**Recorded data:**
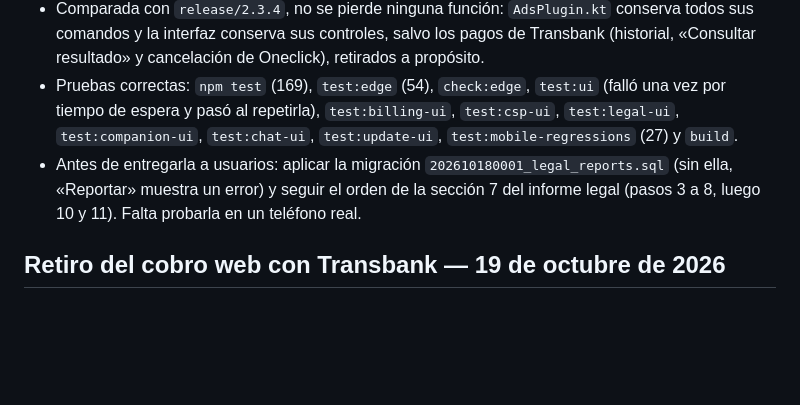
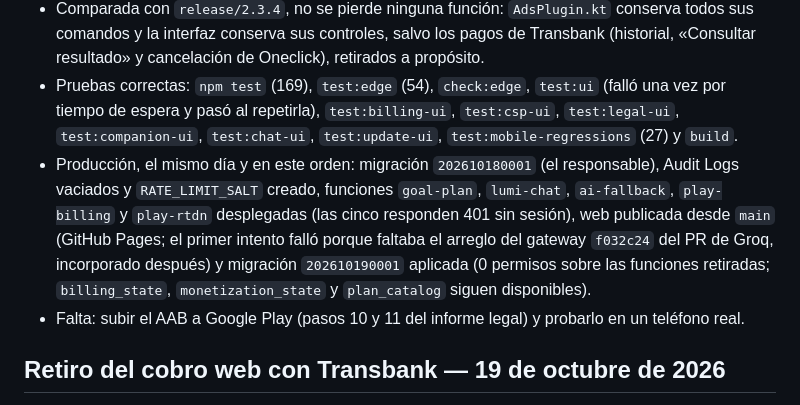
Before and after one commit to misterdarkno2-wq/PlanifIA_Seller, a Markdown page: docs/verificacion.md, the part around the change. Drawn GitHub-style; blank space fills up the shorter version.

```diff
--- a/docs/verificacion.md
+++ b/docs/verificacion.md
@@ -6,7 +6,8 @@
 - AAB firmado con Tauri 2 (`npm run android:aab`, el mismo comando de `scripts/android-aab.ps1`) para arm64, armv7 y x86_64. Certificado de carga idéntico al del AAB anterior (SHA-256 `DD:7A:02:73:…:0E:35`).
 - Comparada con `release/2.3.4`, no se pierde ninguna función: `AdsPlugin.kt` conserva todos sus comandos y la interfaz conserva sus controles, salvo los pagos de Transbank (historial, «Consultar resultado» y cancelación de Oneclick), retirados a propósito.
 - Pruebas correctas: `npm test` (169), `test:edge` (54), `check:edge`, `test:ui` (falló una vez por tiempo de espera y pasó al repetirla), `test:billing-ui`, `test:csp-ui`, `test:legal-ui`, `test:companion-ui`, `test:chat-ui`, `test:update-ui`, `test:mobile-regressions` (27) y `build`.
-- Antes de entregarla a usuarios: aplicar la migración `202610180001_legal_reports.sql` (sin ella, «Reportar» muestra un error) y seguir el orden de la sección 7 del informe legal (pasos 3 a 8, luego 10 y 11). Falta probarla en un teléfono real.
+- Producción, el mismo día y en este orden: migración `202610180001` (el responsable), Audit Logs vaciados y `RATE_LIMIT_SALT` creado, funciones `goal-plan`, `lumi-chat`, `ai-fallback`, `play-billing` y `play-rtdn` desplegadas (las cinco responden 401 sin sesión), web publicada desde `main` (GitHub Pages; el primer intento falló porque faltaba el arreglo del gateway `f032c24` del PR de Groq, incorporado después) y migración `202610190001` aplicada (0 permisos sobre las funciones retiradas; `billing_state`, `monetization_state` y `plan_catalog` siguen disponibles).
+- Falta: subir el AAB a Google Play (pasos 10 y 11 del informe legal) y probarlo en un teléfono real.
 
 ## Retiro del cobro web con Transbank — 19 de octubre de 2026
 
```
Also changed, not shown: docs/auditoria-legal-seguridad-2026-10-18.md (+3 -2 lines), docs/billing.md (+1 -1 lines).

**WORK ORDER:** Lines with the string "billing" in the data above: say how many there are, giving the number alone.

**WRITTEN ANSWER:** 3